### TASK TO CARRY OUT
All of the entries below should be returned verbatim, apart from the pictures.

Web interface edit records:
++++++++

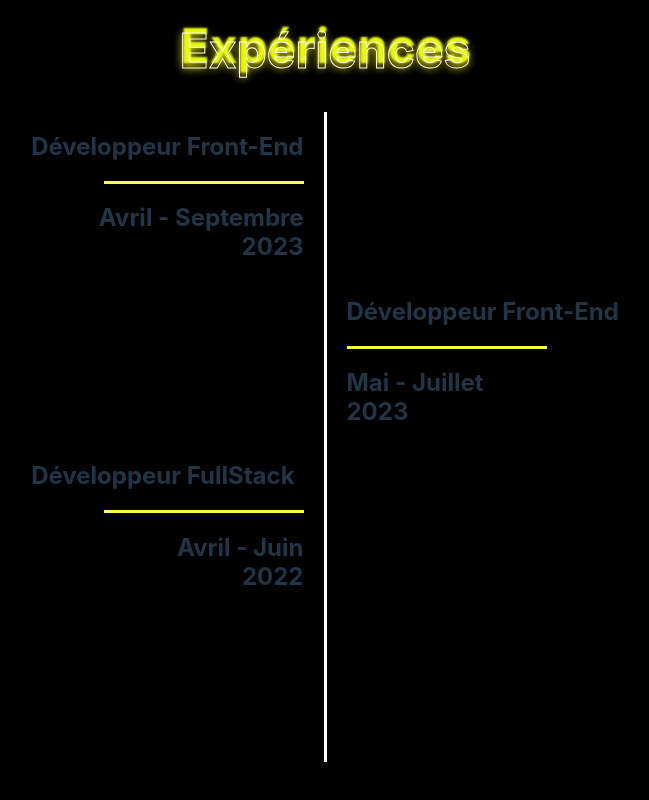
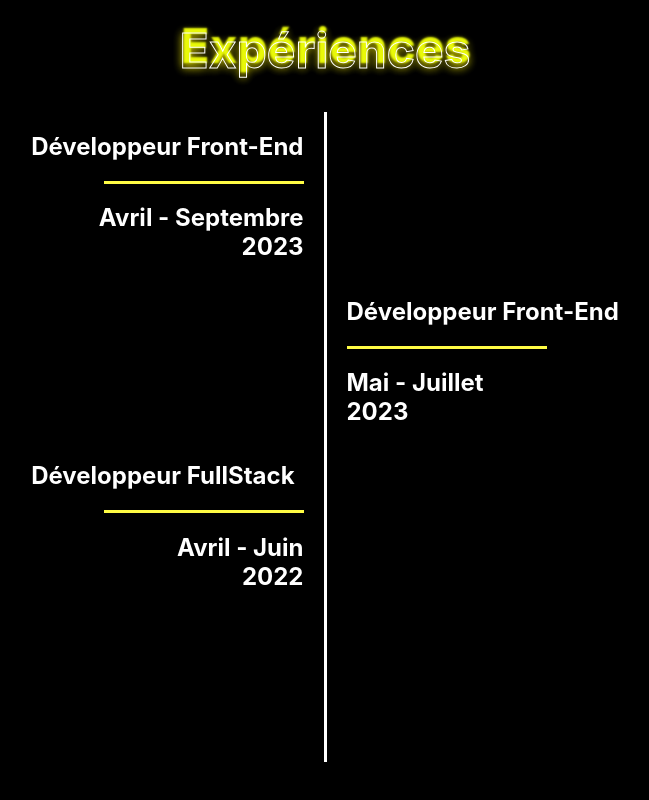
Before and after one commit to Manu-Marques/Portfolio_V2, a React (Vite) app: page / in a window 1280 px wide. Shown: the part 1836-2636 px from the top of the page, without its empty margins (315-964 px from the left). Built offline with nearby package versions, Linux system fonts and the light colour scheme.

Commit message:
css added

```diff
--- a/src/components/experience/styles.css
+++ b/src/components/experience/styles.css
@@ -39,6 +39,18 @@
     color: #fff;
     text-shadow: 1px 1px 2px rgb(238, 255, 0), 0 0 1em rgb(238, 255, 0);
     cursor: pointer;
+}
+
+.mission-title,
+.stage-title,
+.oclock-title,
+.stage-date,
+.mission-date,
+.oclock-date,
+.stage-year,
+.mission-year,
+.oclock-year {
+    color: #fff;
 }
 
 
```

++++++++

### OUTPUT OF THE TASK
Before and after one commit to Manu-Marques/Portfolio_V2, a React (Vite) app: page / in a window 1280 px wide. Shown: the part 1836-2636 px from the top of the page, without its empty margins (315-964 px from the left). Built offline with nearby package versions, Linux system fonts and the light colour scheme.

Commit message:
css added

```diff
--- a/src/components/experience/styles.css
+++ b/src/components/experience/styles.css
@@ -39,6 +39,18 @@
     color: #fff;
     text-shadow: 1px 1px 2px rgb(238, 255, 0), 0 0 1em rgb(238, 255, 0);
     cursor: pointer;
+}
+
+.mission-title,
+.stage-title,
+.oclock-title,
+.stage-date,
+.mission-date,
+.oclock-date,
+.stage-year,
+.mission-year,
+.oclock-year {
+    color: #fff;
 }
 
 
```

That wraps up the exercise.